Hope on the Horizon
Now that the Obama administration is in place, many Americans are sitting back and waiting to see what will happen with a cautious optimism. President Obama's economic stimulus package promises to provide billions of dollars in contract opportunities to government contractors. The package, which is likely to approach $1 trillion in spending over the next two years, is expected to contain more than $350 billion in spending for projects related to infrastructure improvement, electronic health records, green initiatives and modernization of schools.
There are several ways the stimulus package could drive funding to contractors, including funds for GSA, the military and other agencies operating government buildings to implement green technologies; substantial increases in funding for the Army Corps of Engineers to accelerate infrastructure projects; grants to states for road and bridge construction; grants to state and local governments for modernization of schools, including expanded investment in computers and Internet connectivity; and funding to health providers to accelerate the adoption of electronic medical records.
The kind of momentum created will depend on just how quickly these projects can get underway. According to the Obama administration, the projected number of jobs the stimulus plan will create for the construction industry is 678,000. Considering the industry is actually down by nearly 900,000 construction jobs, we still will have more than 200,000 workers that need jobs.

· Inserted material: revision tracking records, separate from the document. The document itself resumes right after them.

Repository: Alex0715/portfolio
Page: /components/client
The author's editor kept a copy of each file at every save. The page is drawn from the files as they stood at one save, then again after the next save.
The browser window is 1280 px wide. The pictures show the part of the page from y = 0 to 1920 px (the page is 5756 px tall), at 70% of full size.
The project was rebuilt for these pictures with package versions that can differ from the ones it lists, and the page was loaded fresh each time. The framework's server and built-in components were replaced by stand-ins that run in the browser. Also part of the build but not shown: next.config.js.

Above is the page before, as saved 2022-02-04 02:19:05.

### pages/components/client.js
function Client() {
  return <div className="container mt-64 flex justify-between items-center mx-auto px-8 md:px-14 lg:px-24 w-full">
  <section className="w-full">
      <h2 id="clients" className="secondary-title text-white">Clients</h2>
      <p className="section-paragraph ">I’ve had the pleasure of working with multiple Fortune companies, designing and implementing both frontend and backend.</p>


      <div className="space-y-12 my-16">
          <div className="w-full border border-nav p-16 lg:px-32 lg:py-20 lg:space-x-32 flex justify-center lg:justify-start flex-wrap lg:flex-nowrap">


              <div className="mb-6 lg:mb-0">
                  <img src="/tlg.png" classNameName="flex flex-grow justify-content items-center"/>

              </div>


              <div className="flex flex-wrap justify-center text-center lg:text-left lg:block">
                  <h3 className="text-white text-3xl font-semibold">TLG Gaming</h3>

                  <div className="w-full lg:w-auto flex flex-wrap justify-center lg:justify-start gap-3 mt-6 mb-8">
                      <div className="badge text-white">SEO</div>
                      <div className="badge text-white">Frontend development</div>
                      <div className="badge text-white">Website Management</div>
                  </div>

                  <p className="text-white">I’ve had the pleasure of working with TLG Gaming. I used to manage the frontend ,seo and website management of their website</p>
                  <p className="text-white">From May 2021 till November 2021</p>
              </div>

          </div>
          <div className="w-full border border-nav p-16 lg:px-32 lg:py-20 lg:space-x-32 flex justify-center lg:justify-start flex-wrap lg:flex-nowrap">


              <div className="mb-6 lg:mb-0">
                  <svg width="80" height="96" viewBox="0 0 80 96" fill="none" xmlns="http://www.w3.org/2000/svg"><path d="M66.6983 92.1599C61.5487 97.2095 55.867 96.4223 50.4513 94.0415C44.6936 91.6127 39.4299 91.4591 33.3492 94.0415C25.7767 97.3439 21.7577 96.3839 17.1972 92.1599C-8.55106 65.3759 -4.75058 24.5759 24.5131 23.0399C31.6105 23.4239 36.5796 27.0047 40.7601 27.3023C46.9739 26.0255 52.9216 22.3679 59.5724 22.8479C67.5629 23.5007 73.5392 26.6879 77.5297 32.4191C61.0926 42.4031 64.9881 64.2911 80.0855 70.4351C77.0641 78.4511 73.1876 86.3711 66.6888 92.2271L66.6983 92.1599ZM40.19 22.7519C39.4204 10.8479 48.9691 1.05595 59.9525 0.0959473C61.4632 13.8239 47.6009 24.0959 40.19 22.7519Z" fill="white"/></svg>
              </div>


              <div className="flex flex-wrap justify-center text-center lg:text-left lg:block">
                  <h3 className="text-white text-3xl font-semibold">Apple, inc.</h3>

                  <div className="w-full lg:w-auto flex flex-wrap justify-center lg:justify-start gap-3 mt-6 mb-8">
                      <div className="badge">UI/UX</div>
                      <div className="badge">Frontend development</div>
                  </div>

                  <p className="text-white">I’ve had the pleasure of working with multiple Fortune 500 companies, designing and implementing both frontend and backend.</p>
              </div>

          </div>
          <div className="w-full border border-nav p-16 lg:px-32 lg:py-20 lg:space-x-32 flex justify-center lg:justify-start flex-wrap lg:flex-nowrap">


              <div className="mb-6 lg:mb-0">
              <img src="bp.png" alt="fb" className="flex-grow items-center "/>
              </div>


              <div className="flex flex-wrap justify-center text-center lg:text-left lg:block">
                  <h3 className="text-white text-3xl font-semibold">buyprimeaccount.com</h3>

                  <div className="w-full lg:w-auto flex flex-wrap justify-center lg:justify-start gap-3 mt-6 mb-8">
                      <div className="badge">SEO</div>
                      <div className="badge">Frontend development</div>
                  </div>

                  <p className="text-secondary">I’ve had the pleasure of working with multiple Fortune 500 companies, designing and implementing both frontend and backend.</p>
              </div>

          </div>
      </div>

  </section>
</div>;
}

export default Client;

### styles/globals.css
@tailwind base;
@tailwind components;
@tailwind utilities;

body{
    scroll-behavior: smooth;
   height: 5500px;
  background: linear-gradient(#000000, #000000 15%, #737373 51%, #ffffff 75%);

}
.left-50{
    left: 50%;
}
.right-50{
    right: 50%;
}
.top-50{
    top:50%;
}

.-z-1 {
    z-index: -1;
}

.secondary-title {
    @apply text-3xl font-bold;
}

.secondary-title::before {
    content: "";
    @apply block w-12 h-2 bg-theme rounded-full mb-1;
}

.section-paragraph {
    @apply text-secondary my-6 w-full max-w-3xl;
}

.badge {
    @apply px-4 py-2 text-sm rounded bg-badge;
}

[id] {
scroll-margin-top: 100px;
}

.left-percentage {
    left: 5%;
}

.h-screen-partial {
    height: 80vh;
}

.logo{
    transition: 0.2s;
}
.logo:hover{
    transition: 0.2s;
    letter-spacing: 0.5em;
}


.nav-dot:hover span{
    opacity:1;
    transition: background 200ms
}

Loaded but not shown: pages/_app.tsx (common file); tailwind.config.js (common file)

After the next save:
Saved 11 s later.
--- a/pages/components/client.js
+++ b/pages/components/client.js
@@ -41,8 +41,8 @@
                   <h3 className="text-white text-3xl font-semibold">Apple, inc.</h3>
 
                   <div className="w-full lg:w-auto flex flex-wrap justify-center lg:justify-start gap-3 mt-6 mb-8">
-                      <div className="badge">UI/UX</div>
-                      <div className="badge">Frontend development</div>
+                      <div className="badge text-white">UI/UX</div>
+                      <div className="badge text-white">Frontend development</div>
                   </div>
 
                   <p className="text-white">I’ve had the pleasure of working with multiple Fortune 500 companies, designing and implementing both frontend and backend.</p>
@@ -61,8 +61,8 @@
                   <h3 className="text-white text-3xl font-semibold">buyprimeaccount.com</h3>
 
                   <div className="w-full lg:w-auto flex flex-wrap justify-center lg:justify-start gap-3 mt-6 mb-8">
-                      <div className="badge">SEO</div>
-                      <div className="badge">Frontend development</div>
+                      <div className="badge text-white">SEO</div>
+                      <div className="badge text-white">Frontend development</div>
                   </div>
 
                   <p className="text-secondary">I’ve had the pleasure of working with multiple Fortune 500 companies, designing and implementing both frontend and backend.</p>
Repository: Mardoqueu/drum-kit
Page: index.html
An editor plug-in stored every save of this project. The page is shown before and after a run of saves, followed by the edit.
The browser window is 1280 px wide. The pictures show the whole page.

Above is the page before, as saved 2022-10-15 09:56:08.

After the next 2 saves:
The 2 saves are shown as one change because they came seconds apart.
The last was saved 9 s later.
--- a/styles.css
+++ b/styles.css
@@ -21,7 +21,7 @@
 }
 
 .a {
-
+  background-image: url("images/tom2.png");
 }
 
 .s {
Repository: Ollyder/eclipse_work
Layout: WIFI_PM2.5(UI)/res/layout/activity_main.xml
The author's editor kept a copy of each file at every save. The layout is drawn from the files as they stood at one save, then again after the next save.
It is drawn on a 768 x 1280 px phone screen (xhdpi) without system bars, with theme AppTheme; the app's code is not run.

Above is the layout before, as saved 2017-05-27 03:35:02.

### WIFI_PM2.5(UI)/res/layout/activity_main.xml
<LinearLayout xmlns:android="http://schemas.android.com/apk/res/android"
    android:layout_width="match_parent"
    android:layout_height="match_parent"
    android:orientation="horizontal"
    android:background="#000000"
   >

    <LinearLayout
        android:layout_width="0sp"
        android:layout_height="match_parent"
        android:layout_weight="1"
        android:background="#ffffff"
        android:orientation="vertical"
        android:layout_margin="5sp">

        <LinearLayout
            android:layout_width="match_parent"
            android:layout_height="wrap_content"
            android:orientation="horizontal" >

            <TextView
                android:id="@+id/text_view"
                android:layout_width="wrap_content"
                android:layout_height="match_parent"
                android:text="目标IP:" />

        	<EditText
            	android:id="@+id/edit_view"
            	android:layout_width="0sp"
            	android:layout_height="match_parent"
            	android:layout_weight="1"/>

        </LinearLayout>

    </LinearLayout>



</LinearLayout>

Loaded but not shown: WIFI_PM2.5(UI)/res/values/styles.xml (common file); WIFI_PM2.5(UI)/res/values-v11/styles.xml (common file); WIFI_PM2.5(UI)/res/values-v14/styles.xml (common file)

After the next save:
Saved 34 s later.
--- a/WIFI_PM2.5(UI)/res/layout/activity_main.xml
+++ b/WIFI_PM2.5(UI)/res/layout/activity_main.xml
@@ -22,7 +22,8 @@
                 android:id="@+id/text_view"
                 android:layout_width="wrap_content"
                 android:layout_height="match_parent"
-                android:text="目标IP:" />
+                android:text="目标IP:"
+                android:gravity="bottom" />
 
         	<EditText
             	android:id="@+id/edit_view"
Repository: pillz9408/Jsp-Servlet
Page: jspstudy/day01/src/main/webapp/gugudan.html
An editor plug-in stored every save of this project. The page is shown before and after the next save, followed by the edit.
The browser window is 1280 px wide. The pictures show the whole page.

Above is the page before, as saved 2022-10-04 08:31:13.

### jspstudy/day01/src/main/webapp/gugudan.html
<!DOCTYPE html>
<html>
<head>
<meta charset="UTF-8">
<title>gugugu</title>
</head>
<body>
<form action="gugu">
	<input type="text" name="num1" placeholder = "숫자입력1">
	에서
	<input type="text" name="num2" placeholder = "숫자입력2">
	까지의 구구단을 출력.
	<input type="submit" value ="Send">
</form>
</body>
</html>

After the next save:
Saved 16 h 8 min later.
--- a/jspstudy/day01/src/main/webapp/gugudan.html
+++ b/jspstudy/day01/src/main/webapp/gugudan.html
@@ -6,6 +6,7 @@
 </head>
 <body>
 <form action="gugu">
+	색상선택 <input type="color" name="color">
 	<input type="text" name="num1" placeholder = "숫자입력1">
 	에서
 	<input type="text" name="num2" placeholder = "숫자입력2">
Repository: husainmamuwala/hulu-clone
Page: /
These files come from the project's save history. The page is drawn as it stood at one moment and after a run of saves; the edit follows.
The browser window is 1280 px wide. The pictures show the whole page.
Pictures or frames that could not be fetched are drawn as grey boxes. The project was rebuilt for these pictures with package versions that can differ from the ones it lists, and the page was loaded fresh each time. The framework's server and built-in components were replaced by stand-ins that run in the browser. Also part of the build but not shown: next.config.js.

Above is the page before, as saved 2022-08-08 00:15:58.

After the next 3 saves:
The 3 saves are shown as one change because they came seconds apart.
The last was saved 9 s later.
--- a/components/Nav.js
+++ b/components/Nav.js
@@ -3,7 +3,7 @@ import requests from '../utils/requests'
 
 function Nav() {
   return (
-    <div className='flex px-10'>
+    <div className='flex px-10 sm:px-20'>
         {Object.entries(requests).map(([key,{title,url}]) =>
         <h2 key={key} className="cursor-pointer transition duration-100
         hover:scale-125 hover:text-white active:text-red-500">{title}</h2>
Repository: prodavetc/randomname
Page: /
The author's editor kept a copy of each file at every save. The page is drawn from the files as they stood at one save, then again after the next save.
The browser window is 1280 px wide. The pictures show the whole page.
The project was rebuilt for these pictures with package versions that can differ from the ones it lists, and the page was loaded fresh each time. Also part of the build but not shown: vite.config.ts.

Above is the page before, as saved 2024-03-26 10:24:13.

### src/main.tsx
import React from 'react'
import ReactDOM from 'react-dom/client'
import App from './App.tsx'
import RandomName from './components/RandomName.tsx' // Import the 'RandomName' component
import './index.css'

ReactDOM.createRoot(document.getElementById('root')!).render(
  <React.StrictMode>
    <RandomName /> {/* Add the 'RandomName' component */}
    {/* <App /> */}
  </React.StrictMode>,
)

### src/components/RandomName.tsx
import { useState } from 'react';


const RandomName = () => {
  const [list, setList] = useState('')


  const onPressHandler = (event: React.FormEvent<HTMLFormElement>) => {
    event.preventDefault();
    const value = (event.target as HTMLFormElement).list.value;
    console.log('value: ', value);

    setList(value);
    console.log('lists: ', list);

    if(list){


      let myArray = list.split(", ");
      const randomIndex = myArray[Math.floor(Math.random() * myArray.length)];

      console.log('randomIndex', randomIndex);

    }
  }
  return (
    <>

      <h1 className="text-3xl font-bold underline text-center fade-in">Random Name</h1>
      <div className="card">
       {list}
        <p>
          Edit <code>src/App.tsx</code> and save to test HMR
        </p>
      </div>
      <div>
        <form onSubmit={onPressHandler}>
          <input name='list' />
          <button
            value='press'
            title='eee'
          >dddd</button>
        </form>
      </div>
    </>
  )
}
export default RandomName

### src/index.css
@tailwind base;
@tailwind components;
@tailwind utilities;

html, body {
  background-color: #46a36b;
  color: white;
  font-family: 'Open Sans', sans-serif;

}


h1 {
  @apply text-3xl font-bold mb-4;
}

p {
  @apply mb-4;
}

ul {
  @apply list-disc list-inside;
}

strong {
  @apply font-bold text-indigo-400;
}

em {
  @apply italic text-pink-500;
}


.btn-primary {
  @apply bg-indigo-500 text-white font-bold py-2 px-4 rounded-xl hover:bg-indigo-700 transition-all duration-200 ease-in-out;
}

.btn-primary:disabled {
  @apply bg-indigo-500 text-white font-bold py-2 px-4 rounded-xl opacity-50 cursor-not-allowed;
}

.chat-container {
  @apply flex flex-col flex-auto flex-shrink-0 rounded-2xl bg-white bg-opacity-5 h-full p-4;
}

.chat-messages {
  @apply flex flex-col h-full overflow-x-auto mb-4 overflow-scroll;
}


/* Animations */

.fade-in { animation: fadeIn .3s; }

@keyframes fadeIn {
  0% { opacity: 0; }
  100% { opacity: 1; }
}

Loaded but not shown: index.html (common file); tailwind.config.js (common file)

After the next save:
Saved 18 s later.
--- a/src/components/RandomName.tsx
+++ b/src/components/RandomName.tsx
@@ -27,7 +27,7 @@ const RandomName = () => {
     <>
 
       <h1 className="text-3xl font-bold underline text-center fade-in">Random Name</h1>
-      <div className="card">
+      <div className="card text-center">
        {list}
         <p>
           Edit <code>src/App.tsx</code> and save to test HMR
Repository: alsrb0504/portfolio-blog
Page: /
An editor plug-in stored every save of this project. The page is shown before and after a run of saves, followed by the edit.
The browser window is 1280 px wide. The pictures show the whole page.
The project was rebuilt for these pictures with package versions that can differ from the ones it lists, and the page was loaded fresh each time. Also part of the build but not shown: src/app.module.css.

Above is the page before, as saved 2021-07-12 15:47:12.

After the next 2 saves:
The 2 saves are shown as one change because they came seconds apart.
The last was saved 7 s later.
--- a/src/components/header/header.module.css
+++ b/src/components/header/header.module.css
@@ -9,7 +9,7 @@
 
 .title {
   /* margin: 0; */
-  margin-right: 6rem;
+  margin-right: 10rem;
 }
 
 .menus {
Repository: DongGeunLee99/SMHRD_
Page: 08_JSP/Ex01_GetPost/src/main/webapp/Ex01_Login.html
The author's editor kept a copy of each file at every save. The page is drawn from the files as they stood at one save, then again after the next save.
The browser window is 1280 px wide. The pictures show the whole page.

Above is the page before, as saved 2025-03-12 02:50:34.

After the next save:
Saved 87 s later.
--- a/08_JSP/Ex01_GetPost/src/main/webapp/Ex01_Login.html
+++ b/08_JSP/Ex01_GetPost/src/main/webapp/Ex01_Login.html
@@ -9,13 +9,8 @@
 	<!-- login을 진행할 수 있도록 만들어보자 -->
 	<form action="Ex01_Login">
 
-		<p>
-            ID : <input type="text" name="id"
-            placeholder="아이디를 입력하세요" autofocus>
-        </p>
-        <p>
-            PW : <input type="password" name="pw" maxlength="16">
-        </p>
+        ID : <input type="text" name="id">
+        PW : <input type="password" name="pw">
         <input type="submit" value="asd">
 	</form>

"That is why we will continue to work with our 33,000 member companies, Congress and the new administration to identify additional measures to put more of the nation's construction workers back on the job, stimulate immediate economic activity and build an economic foundation that benefits generations to come," says Stephen Sandherr, CEO of the Associated General Contractors of America.
Green building undoubtedly will play a role in job creation in the construction industry as well. Green building is estimated to be 10 percent to 12 percent of the current commercial and institutional building market, but it will represent 20 percent to 25 percent of new commercial and institutional construction starts by 2013, according to McGraw-Hill Construction's Green Outlook 2009 report, "Trends Driving Change." The report also shows that by 2013, the overall green building market (both residential and non-residential) is likely to more than double from today's $36 to $49 billion, to $96 to $140 billion.
Some cities seem to be keeping their heads above water, thanks to our beloved masonry. In St. Louis, for example, new retail developments and architectural renovation projects have cropped up during the last year, most utilizing masonry products in their overall designs.
"New retail developments are getting back to that 'Main Street' style of shopping," says Darrell McMillian, P.E., executive director of the Masonry Institute of St. Louis. "Architects know the important role masonry plays in the feel of Main Street, so they're designing new retail centers with brick, stone and intricate details. The scale and familiarity of masonry is irreplaceable when it comes to a stroll down Main Street."
About the Author
Jennifer Morrell was the editor of Masonry magazine. She has 20 years of experience in the publishing industry as a writer and editor, covering such topics as real estate and construction, insurance, health care, relationships and sports. A graduate of The University of Georgia’s Grady College of Journalism, she earned a Bachelor of Arts degree in magazines and is an award-winning newspaper columnist.